The current debate over the independence and effectiveness of the B.C. Coroners Service offers a good example.
Dr. Diane Rothon just quit or was fired as chief coroner after nine months on the job. She has said only that she had a disagreement with the government about the direction of the coroner’s service.
The Times Colonist has been digging a little deeper and found two likely issues — political interference and budget cuts making it impossible for the coroners service to do its job.
The work is important. The service is charged with investigating all “unnatural, unexpected, unexplained or unattended deaths.” Its job is to get the facts - who died, and how and why.
That’s important for families. And the reports help a whole range of organizations prevent future deaths.
In some cases, the coroner also calls inquests - a formal hearing, in front of a five-person jury, which is charged with finding the facts and make recommendations that could save lives in the future.
The work can be controversial. Inquests can highlight government failures or underfunding that costs lives. Recommendations can challenge the status quo and call for action that agencies resist.
The service also produces reports on broader issues — the deaths of children in the government’s care, for example, or youth suicide.
That’s why independence is important. Getting at the truth and making recommendations without political influence is central to the work of the coroner.
But the Times Colonist found three former chief coroners — including Terry Smith, who had the post from 2001 until 2009 - believe the service does not have the needed autonomy to do the work properly. It’s under undue government influence.
The service, for example, is under orders to submit its reports to the government’s political communications arm, the public affairs bureau, before they are released.
At the least, that order gives the government time to plan the best way to spin the report when it is released. But it also raises the spectre of greater influence — of pressure to change the contents of the report before it is made public.
There is an obvious solution. Smith says the government should consider making the coroner an independent officer of the legislature, removing the service from direct political control. “I think in order to have an effective Coroners Service, it needs to have a much higher level of independence," said Smith, who had eight often difficult years in the job. (The proposal is supported by Children and Families Representative Mary ETurpel-Lafond.)
That seems a sensible, practical change. Independent officers - like the children’s representative, information commissioner and auditor general - don’t report to a government minister. They report to committees of MLAs with representatives from all parties. They are, to a significant extent, insulated from political pressure.
MLAs from all parties also review and set the independent officers’ budgets. That makes it harder for politicians to use funding cuts to punish or silence agencies.
The coroners service, for example, has seen its staff fall from 91 in 2007-08 to 81 today. Its budget has been cut 18 per cent in two years and more cuts are likely ahead. The Child Death Review Unit, set up as a result of the Hughes report, is threatened.
Solicitor General Rich Coleman dismisses all the concerns. The service has plenty of independence and can handle the budget cuts, he says.

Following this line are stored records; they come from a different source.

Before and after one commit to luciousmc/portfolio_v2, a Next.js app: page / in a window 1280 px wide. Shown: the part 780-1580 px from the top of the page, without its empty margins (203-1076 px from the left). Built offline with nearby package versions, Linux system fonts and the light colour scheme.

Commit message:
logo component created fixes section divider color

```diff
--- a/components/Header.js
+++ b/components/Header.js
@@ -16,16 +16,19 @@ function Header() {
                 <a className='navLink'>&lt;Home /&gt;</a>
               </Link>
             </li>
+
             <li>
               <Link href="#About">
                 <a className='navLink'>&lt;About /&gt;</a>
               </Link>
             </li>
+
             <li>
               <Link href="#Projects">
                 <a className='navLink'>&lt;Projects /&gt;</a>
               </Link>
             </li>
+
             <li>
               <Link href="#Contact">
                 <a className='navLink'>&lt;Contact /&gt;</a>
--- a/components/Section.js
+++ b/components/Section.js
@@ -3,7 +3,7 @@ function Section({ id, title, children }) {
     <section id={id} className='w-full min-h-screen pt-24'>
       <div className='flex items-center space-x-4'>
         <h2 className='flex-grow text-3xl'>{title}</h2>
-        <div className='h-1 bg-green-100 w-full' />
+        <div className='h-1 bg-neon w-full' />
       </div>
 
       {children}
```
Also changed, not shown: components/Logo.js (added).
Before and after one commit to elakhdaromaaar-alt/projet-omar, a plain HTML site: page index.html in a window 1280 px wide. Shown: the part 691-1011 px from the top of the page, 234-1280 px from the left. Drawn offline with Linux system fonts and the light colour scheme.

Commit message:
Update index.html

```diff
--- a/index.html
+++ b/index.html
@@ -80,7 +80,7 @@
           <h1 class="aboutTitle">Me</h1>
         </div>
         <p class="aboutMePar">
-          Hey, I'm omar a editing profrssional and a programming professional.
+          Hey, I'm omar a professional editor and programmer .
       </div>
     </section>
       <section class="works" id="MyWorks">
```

But simply saying something doesn’t make it so. Three former chief coroners - the people who did the work - say the service doesn’t have the required independence.
At the least, that should be enough to force an outside review of the issues.
It’s surprising that MLAs, given the importance of the work, aren’t calling for a review that might lead to a greater role for them in an area of importance to their constituents.
Footnote: The review should also look at the appropriate qualifications for coroners, especially chief coroners. Most provinces have placed doctors in the top job. B.C., until Rothon’s appointment, has generally opted for chief coroners without medical qualifications, often with a policing background.